Skip the pictures and give back the rest of the listing exactly.
━━━━━━
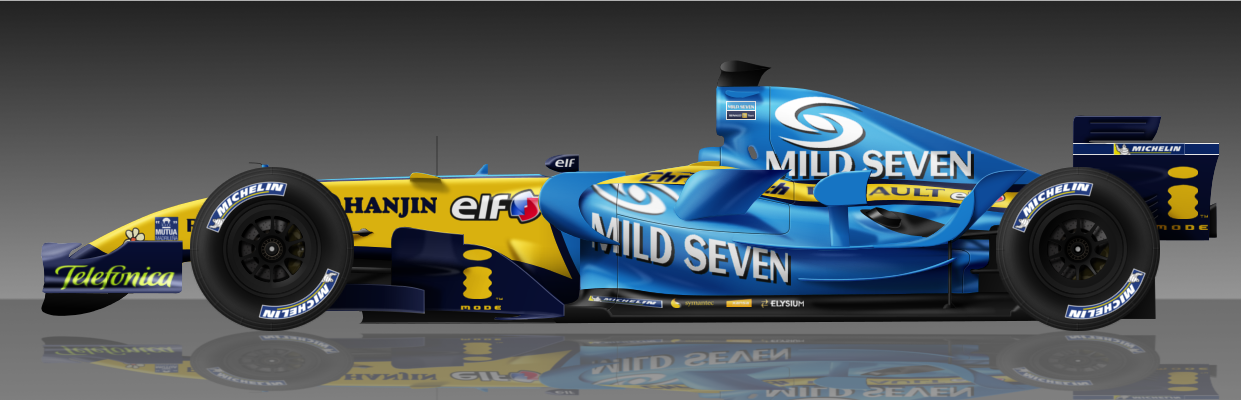
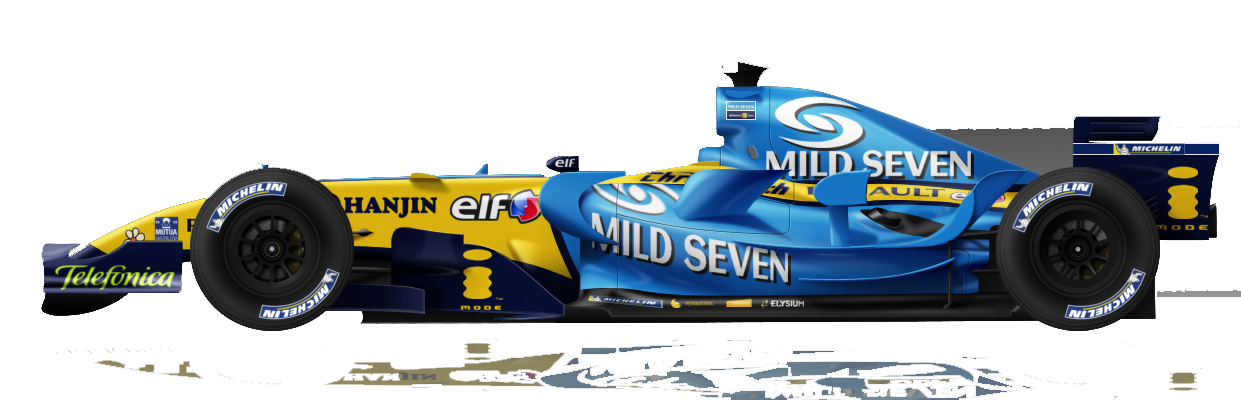
better view on images and backgrounds - fix tests

diff --git a/src/presentationalComponents/Home.module.sass b/src/presentationalComponents/Home.module.sass
@@ -12,92 +12,3 @@
 
 .inView
   max-width: 100%
-
-.car
-  height: 100vmin
-  transition: 100ms all
-  filter: blur(3px)
-
-.driver
-  position: absolute
-  top: 20%
-  right: 15%
-
-.driverImage
-  height: 40vmin
-
-.champion
-  font-family: Kanit-ExtraBold
-  font-size: 40px
-  background-color: #222222
-  margin-top: -10px
-  padding: 10px
-
-.pageShades
-  background: rgba(0,0,0,0.3)
-  background: linear-gradient(90deg, rgba(0,0,0,1) 0%, rgba(0,0,0,0.3) 30%, rgba(0,0,0,0.3) 70%, rgba(0,0,0,1) 100%), linear-gradient(0deg, rgba(0,0,0,1) 0%, rgba(0,0,0,0.3) 30%, rgba(0,0,0,0.3) 70%, rgba(0,0,0,1) 100%)
-  width: 100%
-  height: 100%
-  position: absolute
-  top: 0
-  left: 0
-
-.pageShades2
-  background: rgba(0,0,0,0.2)
-  // background: linear-gradient(90deg, rgba(0,0,0,1) 0%, rgba(0,0,0,0.1) 30%, rgba(0,0,0,0.1) 70%, rgba(0,0,0,1) 100%), linear-gradient(0deg, rgba(0,0,0,1) 0%, rgba(0,0,0,0.1) 30%, rgba(0,0,0,0.1) 70%, rgba(0,0,0,1) 100%)
-  width: 100%
-  height: 100%
-  position: absolute
-  top: 0
-  left: 0
-
-
-.info
-  position: absolute
-  top: 38%
-  left: 15%
-  text-align: left
-  color: #CCC
-  text-transform: uppercase
-
-.season
-  font-family: Kanit-ExtraBold
-  font-size: 100px
-  line-height: 80px
-
-.title
-  font-family: Kanit-ExtraBold
-  font-size: 44px
-
-.smallTitle
-  font-family: Kanit-ExtraBold
-  font-size: 26px
-  margin-top: -20px
-
-.results
-  position: absolute
-  bottom: 15%
-  width: 100%
-  display: flex
-  flex-flow: row wrap
-  max-width: 1200px
-  margin: auto
-  justify-content: space-around
-
-.box
-  font-family: Kanit-ExtraBold
-  width: 260px
-  height: 20px
-  line-height: 20px
-  background-color: #222
-  padding: 20px
-  vertical-align: top
-
-.boxTitle
-  display: inline-block
-  float: left
-
-.boxValue
-  display: inline-block
-  float: right
-  color: #ff2000

diff --git a/src/assets/images/cars/index.ts b/src/assets/images/cars/index.ts
@@ -4,11 +4,11 @@ import carImage2007 from "./2007.jpg";
 import carImage2008 from "./2008.jpg";
 import carImage2009 from "./2009.jpg";
 import carImage2010 from "./2010.jpg";
-import carImage2011 from "./2011.jpg";
-import carImage2012 from "./2012.jpg";
-import carImage2013 from "./2013.jpg";
-import carImage2014 from "./2014.jpg";
-import carImage2015 from "./2015.jpg";
+import carImage2011 from "./2011.png";
+import carImage2012 from "./2012.png";
+import carImage2013 from "./2013.png";
+import carImage2014 from "./2014.png";
+import carImage2015 from "./2015.png";
 
 export default {
   2005: carImage2005,

diff --git a/src/presentationalComponents/Home/Season.tsx b/src/presentationalComponents/Home/Season.tsx
@@ -22,7 +22,7 @@ class Season extends Component<IProps, never> {
 
     return (
       <div className={css.root}>
-        <Background season={season} />
+        <Background className={css.background} season={season} />
         <Logo className={css.logo} />
         <Driver driverId={driverId} driver={driver} className={css.driver} />
         <Info

diff --git a/public/index.html b/public/index.html
@@ -19,7 +19,7 @@
       work correctly both with client-side routing and a non-root public URL.
       Learn how to configure a non-root public URL by running `npm run build`.
     -->
-    <title>React App</title>
+    <title>F1 World Championship Driver Results</title>
   </head>
   <body>
     <noscript>

diff --git a/src/presentationalComponents/shared/components/Background.module.sass b/src/presentationalComponents/shared/components/Background.module.sass
@@ -1,5 +1,5 @@
 .car
-  height: 100vmin
+  width: 100vmax
   transition: 100ms all
   filter: blur(3px)
 

diff --git a/src/presentationalComponents/SeasonDetails.module.sass b/src/presentationalComponents/SeasonDetails.module.sass
@@ -8,6 +8,7 @@
   position: fixed
   top: 0
   left: 0
+  right: 0
 
 .logo
   position: absolute

diff --git a/README.md b/README.md
@@ -1,44 +1,59 @@
-This project was bootstrapped with [Create React App](https://github.com/facebook/create-react-app).
+# F1 World Championship Driver Results
+
+We will use http://ergast.com/mrd/ to create a single page application that presents a list that shows the F1 world champions starting from 2005 until 2015. Clicking on an item shows the list of the winners for every race for the selected year. We also highlight the row when the winner has been the world champion in the same season.
+
+## Project Specs
+
+### Language
+
+Typescript used as main language.
+
+------
+
+### Tests
+
+Jest + Enzyme (+ react-test-renderer for snapshots) is used.
+
+------
+
+### Component Structure
+
+React components are beside their SASS css modules and their test files. like:
+
+- Component.tsx
+- Component.module.sass
+- Component.test.sass
+
+and \_\_snapshots\_\_ folder is automatically created (by test framework) in each folder.
+
+------
+
+### Directory Structure
+
+To separate concerns of "UI representation" and "logic" components and for the sake of reusability, there are two folders:
+
+- containers: to store logic components
+- presentationalComponents: to keep presentational components
+
+Inside "presentationalComponents" something like [Fractal Structure](https://hackernoon.com/fractal-a-react-app-structure-for-infinite-scale-4dab943092af) is used to maintain files in scale.
+
+We can decide how to structure "containers" folder later when we had more components.
+
+In case of app growth, we can use namespaces on top of these folders, each namespace can have different "containers" and "presentationalComponents" but namespaces should not have dependencies to each other.
+
+Also API folder is very simple right now, later, with more API's we can decide best way to organize it.
+
+------
 
 ## Available Scripts
 
-In the project directory, you can run:
+This project was bootstrapped with [Create React App](https://github.com/facebook/create-react-app).
 
 ### `npm start`
 
 Runs the app in the development mode.<br>
 Open [http://localhost:3000](http://localhost:3000) to view it in the browser.
 
-The page will reload if you make edits.<br>
-You will also see any lint errors in the console.
-
 ### `npm test`
 
 Launches the test runner in the interactive watch mode.<br>
-See the section about [running tests](https://facebook.github.io/create-react-app/docs/running-tests) for more information.
-
-### `npm run build`
-
-Builds the app for production to the `build` folder.<br>
-It correctly bundles React in production mode and optimizes the build for the best performance.
-
-The build is minified and the filenames include the hashes.<br>
-Your app is ready to be deployed!
-
-See the section about [deployment](https://facebook.github.io/create-react-app/docs/deployment) for more information.
-
-### `npm run eject`
-
-**Note: this is a one-way operation. Once you `eject`, you can’t go back!**
-
-If you aren’t satisfied with the build tool and configuration choices, you can `eject` at any time. This command will remove the single build dependency from your project.
-
-Instead, it will copy all the configuration files and the transitive dependencies (Webpack, Babel, ESLint, etc) right into your project so you have full control over them. All of the commands except `eject` will still work, but they will point to the copied scripts so you can tweak them. At this point you’re on your own.
-
-You don’t have to ever use `eject`. The curated feature set is suitable for small and middle deployments, and you shouldn’t feel obligated to use this feature. However we understand that this tool wouldn’t be useful if you couldn’t customize it when you are ready for it.
-
-## Learn More
-
-You can learn more in the [Create React App documentation](https://facebook.github.io/create-react-app/docs/getting-started).
-
-To learn React, check out the [React documentation](https://reactjs.org/).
━━━━━━
→ **OUTPUT FOR THIS TASK**:
better view on images and backgrounds - fix tests

diff --git a/src/presentationalComponents/Home.module.sass b/src/presentationalComponents/Home.module.sass
@@ -12,92 +12,3 @@
 
 .inView
   max-width: 100%
-
-.car
-  height: 100vmin
-  transition: 100ms all
-  filter: blur(3px)
-
-.driver
-  position: absolute
-  top: 20%
-  right: 15%
-
-.driverImage
-  height: 40vmin
-
-.champion
-  font-family: Kanit-ExtraBold
-  font-size: 40px
-  background-color: #222222
-  margin-top: -10px
-  padding: 10px
-
-.pageShades
-  background: rgba(0,0,0,0.3)
-  background: linear-gradient(90deg, rgba(0,0,0,1) 0%, rgba(0,0,0,0.3) 30%, rgba(0,0,0,0.3) 70%, rgba(0,0,0,1) 100%), linear-gradient(0deg, rgba(0,0,0,1) 0%, rgba(0,0,0,0.3) 30%, rgba(0,0,0,0.3) 70%, rgba(0,0,0,1) 100%)
-  width: 100%
-  height: 100%
-  position: absolute
-  top: 0
-  left: 0
-
-.pageShades2
-  background: rgba(0,0,0,0.2)
-  // background: linear-gradient(90deg, rgba(0,0,0,1) 0%, rgba(0,0,0,0.1) 30%, rgba(0,0,0,0.1) 70%, rgba(0,0,0,1) 100%), linear-gradient(0deg, rgba(0,0,0,1) 0%, rgba(0,0,0,0.1) 30%, rgba(0,0,0,0.1) 70%, rgba(0,0,0,1) 100%)
-  width: 100%
-  height: 100%
-  position: absolute
-  top: 0
-  left: 0
-
-
-.info
-  position: absolute
-  top: 38%
-  left: 15%
-  text-align: left
-  color: #CCC
-  text-transform: uppercase
-
-.season
-  font-family: Kanit-ExtraBold
-  font-size: 100px
-  line-height: 80px
-
-.title
-  font-family: Kanit-ExtraBold
-  font-size: 44px
-
-.smallTitle
-  font-family: Kanit-ExtraBold
-  font-size: 26px
-  margin-top: -20px
-
-.results
-  position: absolute
-  bottom: 15%
-  width: 100%
-  display: flex
-  flex-flow: row wrap
-  max-width: 1200px
-  margin: auto
-  justify-content: space-around
-
-.box
-  font-family: Kanit-ExtraBold
-  width: 260px
-  height: 20px
-  line-height: 20px
-  background-color: #222
-  padding: 20px
-  vertical-align: top
-
-.boxTitle
-  display: inline-block
-  float: left
-
-.boxValue
-  display: inline-block
-  float: right
-  color: #ff2000

diff --git a/src/assets/images/cars/index.ts b/src/assets/images/cars/index.ts
@@ -4,11 +4,11 @@ import carImage2007 from "./2007.jpg";
 import carImage2008 from "./2008.jpg";
 import carImage2009 from "./2009.jpg";
 import carImage2010 from "./2010.jpg";
-import carImage2011 from "./2011.jpg";
-import carImage2012 from "./2012.jpg";
-import carImage2013 from "./2013.jpg";
-import carImage2014 from "./2014.jpg";
-import carImage2015 from "./2015.jpg";
+import carImage2011 from "./2011.png";
+import carImage2012 from "./2012.png";
+import carImage2013 from "./2013.png";
+import carImage2014 from "./2014.png";
+import carImage2015 from "./2015.png";
 
 export default {
   2005: carImage2005,

diff --git a/src/presentationalComponents/Home/Season.tsx b/src/presentationalComponents/Home/Season.tsx
@@ -22,7 +22,7 @@ class Season extends Component<IProps, never> {
 
     return (
       <div className={css.root}>
-        <Background season={season} />
+        <Background className={css.background} season={season} />
         <Logo className={css.logo} />
         <Driver driverId={driverId} driver={driver} className={css.driver} />
         <Info

diff --git a/public/index.html b/public/index.html
@@ -19,7 +19,7 @@
       work correctly both with client-side routing and a non-root public URL.
       Learn how to configure a non-root public URL by running `npm run build`.
     -->
-    <title>React App</title>
+    <title>F1 World Championship Driver Results</title>
   </head>
   <body>
     <noscript>

diff --git a/src/presentationalComponents/shared/components/Background.module.sass b/src/presentationalComponents/shared/components/Background.module.sass
@@ -1,5 +1,5 @@
 .car
-  height: 100vmin
+  width: 100vmax
   transition: 100ms all
   filter: blur(3px)
 

diff --git a/src/presentationalComponents/SeasonDetails.module.sass b/src/presentationalComponents/SeasonDetails.module.sass
@@ -8,6 +8,7 @@
   position: fixed
   top: 0
   left: 0
+  right: 0
 
 .logo
   position: absolute

diff --git a/README.md b/README.md
@@ -1,44 +1,59 @@
-This project was bootstrapped with [Create React App](https://github.com/facebook/create-react-app).
+# F1 World Championship Driver Results
+
+We will use http://ergast.com/mrd/ to create a single page application that presents a list that shows the F1 world champions starting from 2005 until 2015. Clicking on an item shows the list of the winners for every race for the selected year. We also highlight the row when the winner has been the world champion in the same season.
+
+## Project Specs
+
+### Language
+
+Typescript used as main language.
+
+------
+
+### Tests
+
+Jest + Enzyme (+ react-test-renderer for snapshots) is used.
+
+------
+
+### Component Structure
+
+React components are beside their SASS css modules and their test files. like:
+
+- Component.tsx
+- Component.module.sass
+- Component.test.sass
+
+and \_\_snapshots\_\_ folder is automatically created (by test framework) in each folder.
+
+------
+
+### Directory Structure
+
+To separate concerns of "UI representation" and "logic" components and for the sake of reusability, there are two folders:
+
+- containers: to store logic components
+- presentationalComponents: to keep presentational components
+
+Inside "presentationalComponents" something like [Fractal Structure](https://hackernoon.com/fractal-a-react-app-structure-for-infinite-scale-4dab943092af) is used to maintain files in scale.
+
+We can decide how to structure "containers" folder later when we had more components.
+
+In case of app growth, we can use namespaces on top of these folders, each namespace can have different "containers" and "presentationalComponents" but namespaces should not have dependencies to each other.
+
+Also API folder is very simple right now, later, with more API's we can decide best way to organize it.
+
+------
 
 ## Available Scripts
 
-In the project directory, you can run:
+This project was bootstrapped with [Create React App](https://github.com/facebook/create-react-app).
 
 ### `npm start`
 
 Runs the app in the development mode.<br>
 Open [http://localhost:3000](http://localhost:3000) to view it in the browser.
 
-The page will reload if you make edits.<br>
-You will also see any lint errors in the console.
-
 ### `npm test`
 
 Launches the test runner in the interactive watch mode.<br>
-See the section about [running tests](https://facebook.github.io/create-react-app/docs/running-tests) for more information.
-
-### `npm run build`
-
-Builds the app for production to the `build` folder.<br>
-It correctly bundles React in production mode and optimizes the build for the best performance.
-
-The build is minified and the filenames include the hashes.<br>
-Your app is ready to be deployed!
-
-See the section about [deployment](https://facebook.github.io/create-react-app/docs/deployment) for more information.
-
-### `npm run eject`
-
-**Note: this is a one-way operation. Once you `eject`, you can’t go back!**
-
-If you aren’t satisfied with the build tool and configuration choices, you can `eject` at any time. This command will remove the single build dependency from your project.
-
-Instead, it will copy all the configuration files and the transitive dependencies (Webpack, Babel, ESLint, etc) right into your project so you have full control over them. All of the commands except `eject` will still work, but they will point to the copied scripts so you can tweak them. At this point you’re on your own.
-
-You don’t have to ever use `eject`. The curated feature set is suitable for small and middle deployments, and you shouldn’t feel obligated to use this feature. However we understand that this tool wouldn’t be useful if you couldn’t customize it when you are ready for it.
-
-## Learn More
-
-You can learn more in the [Create React App documentation](https://facebook.github.io/create-react-app/docs/getting-started).
-
-To learn React, check out the [React documentation](https://reactjs.org/).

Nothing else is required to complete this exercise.